The best way to ensure a coyote population increase is by killing them

When people outside North America imagine the habitat of coyotes, it is possible that they concoct a picture painted by the Road Runner and Wil E. Coyote cartoons. This would lead to an impression that the animal is relegated mainly to the western part of the United States, particularly in the Southwestern deserts. At the time those animated cartoons were created, that was a fairly … Continue reading The best way to ensure a coyote population increase is by killing them

Henry Clay: The Illegitimate Senator?

Henry Clay is one of the most revered figures in American political history. The storied “Great Compromiser,” who, in addition to being a vaunted attorney, served as a U.S. Senator from Kentucky, Speaker of the House, Secretary of State, a lead negotiator of the Treaty of Ghent, and in many other roles. Clay had a head-spinning political resume. Famously, the only political position he couldn’t … Continue reading Henry Clay: The Illegitimate Senator?

The Phoebus cartel: Lighting the way for planned obsolescence

Planned obsolescence is an annoyance to many consumers. The conventional wisdom, that consumer goods were once produced using material that would ensure longer-lasting durability than those today, is based upon solid evidence. What many may not know, however, is that the plethora of cheaper, less durable items lining the shelves of today’s stores is the culmination of several generations. Among the earliest, and perhaps most … Continue reading The Phoebus cartel: Lighting the way for planned obsolescence

America’s first minority vice president: Charles Curtis?

Curtis was born in 1860 in what was then known as the Territory of Kansas (Kansas would be admitted to the Union the following year). He was an enrolled member of the Kaw Nation, and was approximately 3/8 American Indian ancestry. After his mother died at age three, and his father was captured in the Civil War, Curtis was raised by his grandparents. His childhood … Continue reading America’s first minority vice president: Charles Curtis?

King Tut’s cause of death: hippopotamus?

Beloved as the animal might be from the childhood game “Hungry Hungry Hippos,” the hippopotamus is considered the most dangerous animal in Africa. Hundreds continue to be killed by the massive mammals each year throughout the continent. The mighty hippo’s strength is such that its forceful jaws can decapitate a human with a single bite. Though hippos have long since abandoned Egypt, their terror was … Continue reading King Tut’s cause of death: hippopotamus?

Samuel Dickstein: Congressman, New York judge, HUAC Committee member… and Soviet spy

The infamous House Un-American Activities Committee, associated with the excesses of the Second Red Scare in the popular imagination, perhaps should have investigated one of its own members. Samuel Dickstein, a Democratic congressman from New York from 1923 to 1945, was well-known as a fierce interrogator of communists and especially fascists. His conduct during hearings was extreme even by the general standards of the Committee, … Continue reading Samuel Dickstein: Congressman, New York judge, HUAC Committee member… and Soviet spy

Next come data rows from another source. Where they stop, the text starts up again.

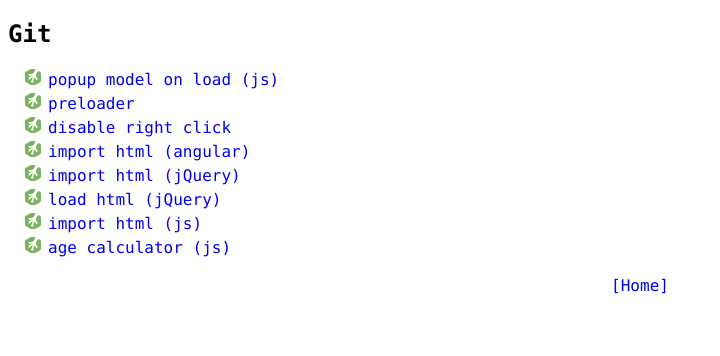
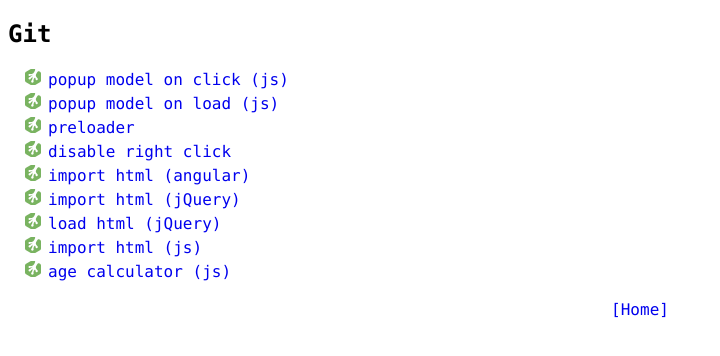
Before and after one commit to siddharthjkamra/bishop, a plain HTML site: page repo/index.html in a window 1280 px wide. Shown: the whole page, without its empty margins (0-720 px from the left). Drawn offline with Linux system fonts and the light colour scheme.

Commit message:
Update index.html

```diff
--- a/repo/index.html
+++ b/repo/index.html
@@ -30,6 +30,7 @@ color: blue;
 </style>
 <h2>Git</h2>
 <ul id="image">
+    <a href="https://siddharthkamra.in/codes/popup-modal-on-click-js.html"><li>popup model on click (js)</li></a>
     <a href="https://siddharthkamra.in/codes/popup-model-on-page-load-js.html"><li>popup model on load (js)</li></a>
     <a href="https://siddharthkamra.in/codes/preloader-basic.html"><li>preloader</li></a>
     <a href="https://siddharthkamra.in/codes/disable-right-click.html"><li>disable right click</li></a>
```
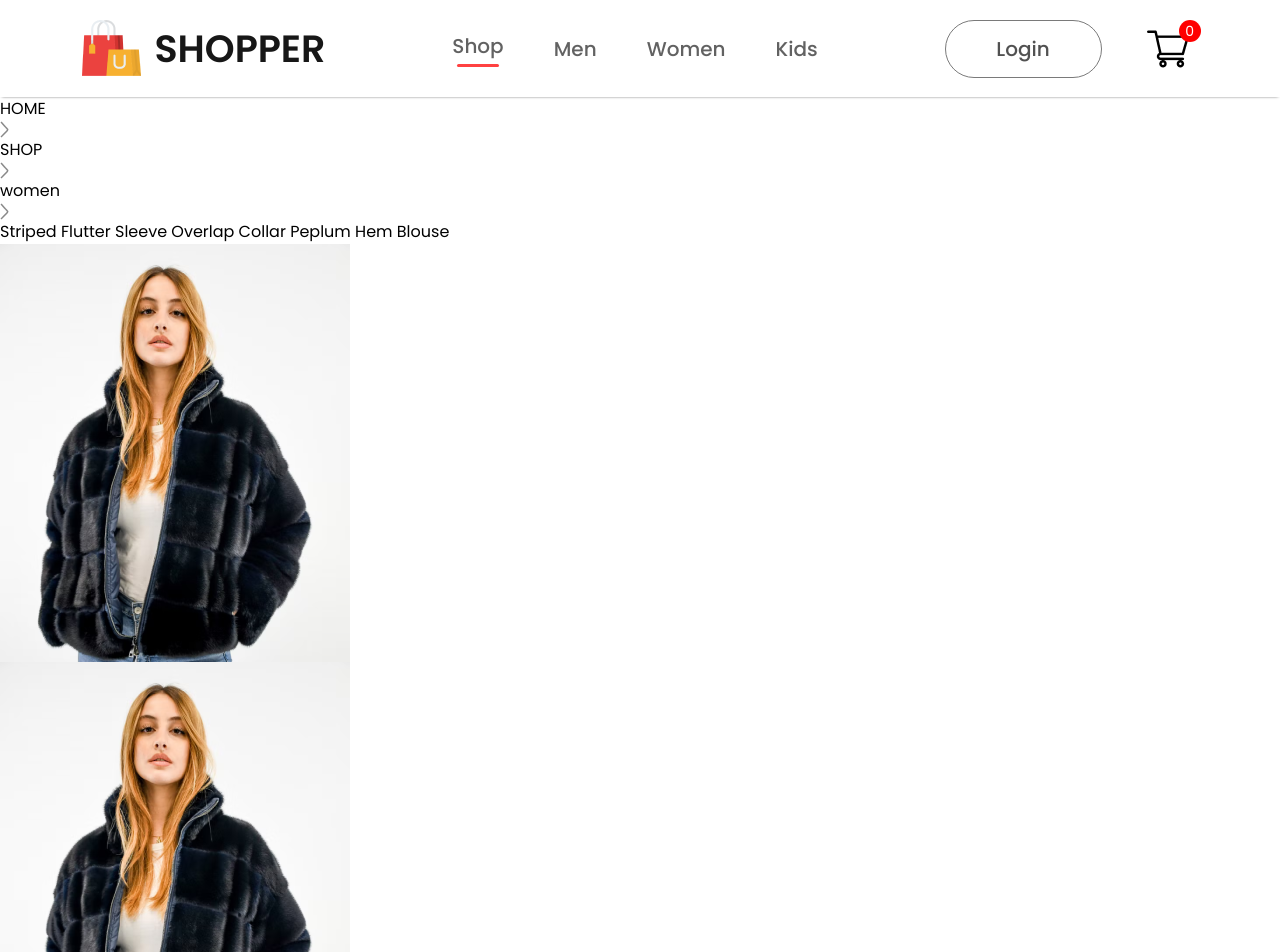
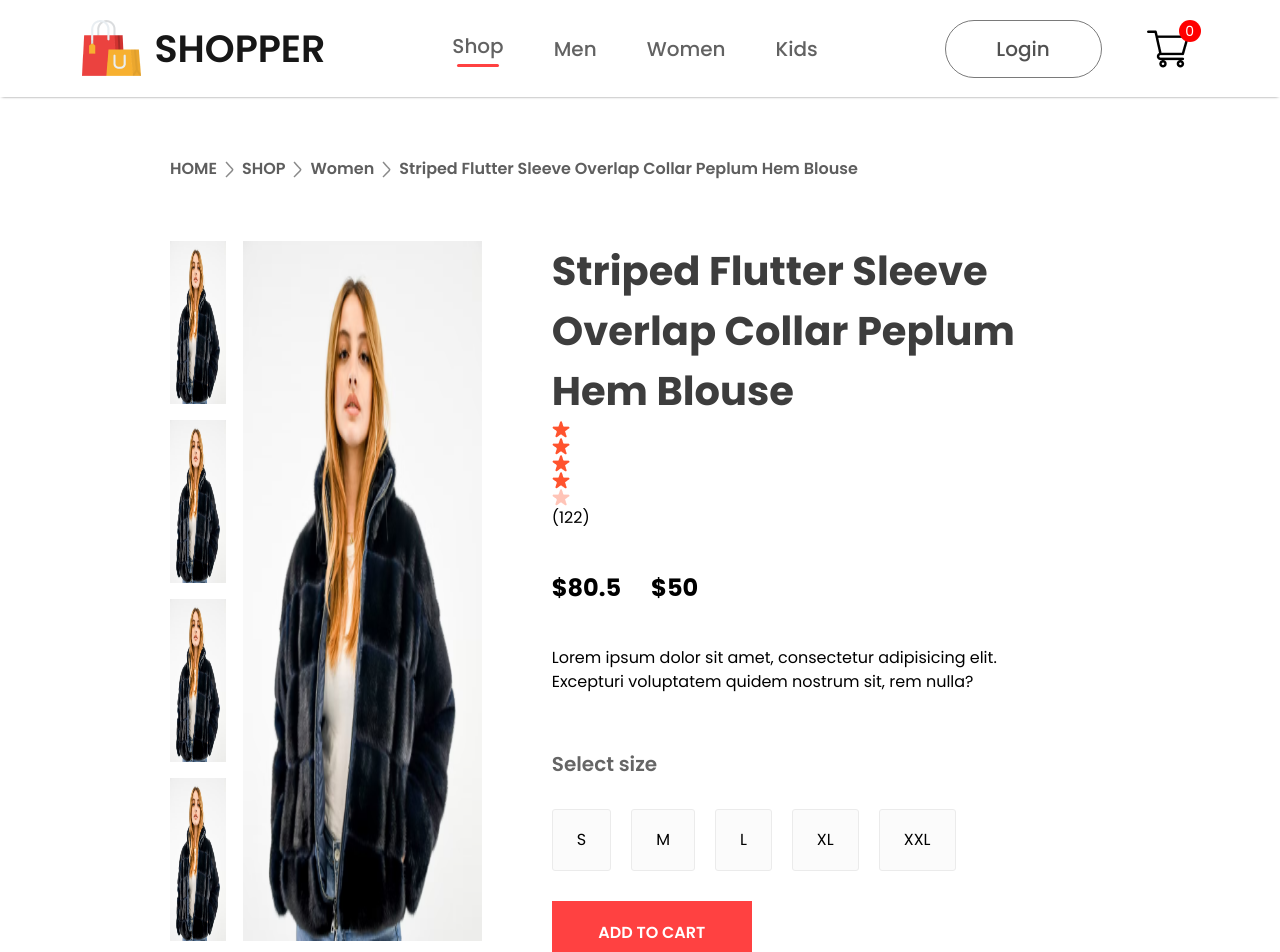
Before and after one commit to kabolindustrie/E-commerce, a React (Create React App) app: page /product/1 in a window 1280 px wide. Shown: the top 952 px of the page. Built offline with nearby package versions, Linux system fonts and the light colour scheme.

Commit message:
displayproduct.css

```diff
--- a/src/Components/Breadcrums/Breadcrum.css
+++ b/src/Components/Breadcrums/Breadcrum.css
@@ -0,0 +1,10 @@
+.breadcrum{
+  display: flex;
+  align-items: center;
+  gap: 8px;
+  color: #5e5e5e;
+  font-size: 16px;
+  font-weight: 600;
+  margin: 60px 170px;
+  text-transform: capitalize;
+}
--- a/src/Components/ProductDisplay/ProductDisplay.css
+++ b/src/Components/ProductDisplay/ProductDisplay.css
@@ -0,0 +1,89 @@
+.productdisplay {
+  display: flex;
+  margin: 0px 170px;
+}
+.productdisplay-left{
+  display: flex;
+  gap: 17px;
+}
+.productdisplay-img-list{
+  display: flex;
+  flex-direction: column;
+  gap: 16px;
+}
+.productdisplay-img-list img{
+height: 163px;
+}
+.productdisplay-main-img{
+  width: 586px;
+  height: 700px;
+}
+.productdisplay-right{
+  display: flex;
+  flex-direction: column;
+  margin: 0px 70px;
+}
+.productdisplay-right h1{
+ color: #3d3d3d;
+ font-size: 40px;
+ font-weight: 700;
+}
+.productdisplay-right-stars {
+  display: flex;
+  align-items: center;
+  margin-top: 13px;
+  gap: 5px;
+  color: #1c1c1c;
+  font-size: 16px;
+}
+.productdisplay-right-prices{
+  display: flex;
+  margin: 40px 0px;
+  gap: 30px;
+  font-size: 24px;
+  font-weight: 700;
+}
+.productdisplay-right-prices-old{
+  color: #818181;
+  text-decoration: line-through;
+}
+.productdisplay-right-prices-new{
+  color: #ff4141;
+}
+.productdisplay-right-size h1{
+  margin-top: 55px;
+  color: #656565;
+  font-size: 20px;
+  font-weight: 600;
+}
+.productdisplay-right-sizes{
+  display: flex;
+  margin: 30px 0px;
+  gap: 20px;
+}
+.productdisplay-right-sizes div{
+  padding: 18px 24px;
+  background: #fbfbfb;
+  border: 1px solid #ebebeb;
+  border-radius: 3px;
+  cursor: pointer;
+}
+.productdisplay-right button{
+  padding: 20px 40px;
+  width: 200px;
+  font-size: 16px;
+  font-weight: 600;
+  color: white;
+  background: #ff4141;
+  margin-bottom: 40px;
+  border: none;
+  cursor: pointer;
+  outline: none;
+}
+.productdisplay-right-category{
+  margin-top: 10px;
+
+}
+.productdisplay-right-category span{
+  font-weight: 600;
+}
--- a/src/Components/ProductDisplay/ProductDisplay.jsx
+++ b/src/Components/ProductDisplay/ProductDisplay.jsx
@@ -39,7 +39,7 @@
         </div>
         <div className='productdisplay-right-size'>
           <h1>Select size</h1>
-          <div className="productdisplay-right-size">
+          <div className="productdisplay-right-sizes">
             <div>S</div>
             <div>M</div>
             <div>L</div>
```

Worst year to be alive? Try 536 AD, not 2020

When asked which year was the worst in history to be alive, many historians are quick to mention 536 AD. It might seem surprising that these historians can pinpoint a specific year as a clear winner, considering how fraught human history is with suffering. Perhaps it is less surprising, however, when the events of 536 are described. Due to a heavy fog, many portions of … Continue reading Worst year to be alive? Try 536 AD, not 2020

Did Native Americans settle Polynesia?

Many people think so, at least to a limited extent. For many decades, the theory rested on the presence of sweet potatoes in Polynesia, a food that has its origins in the Americas. Recently, however, more concrete evidence of the interactions between Native Americans and Polynesians has emerged due to genetic testing. Polynesians in French Polynesia, for instance, carry DNA associated with Native Americans. Studies … Continue reading Did Native Americans settle Polynesia?

Chester A. Arthur: The Canadian President?

Numerous candidates for both the presidency and vice presidency have faced questions regarding their eligibility for the top job based upon the Constitutional requirements for the position, which require a president to be a “natural born citizen of the United States.” Most allegations tend to dissipate quickly, but one has stuck around for over 150 years. Chester Alan Arthur, the twenty-first President of the United … Continue reading Chester A. Arthur: The Canadian President?

The Order of the Pug: Meet Bavaria’s bizarre secret society

It is 1738, and the Catholic Church has just banned its members from partaking in freemasonry. How are freemasons in a region known for its love of secret societies to react? Against this backdrop, the Order of the Pug was formed. The Order of the Pug retained many of the conventions of masonry, but used a different name in order to skirt the Catholic Church’s … Continue reading The Order of the Pug: Meet Bavaria’s bizarre secret society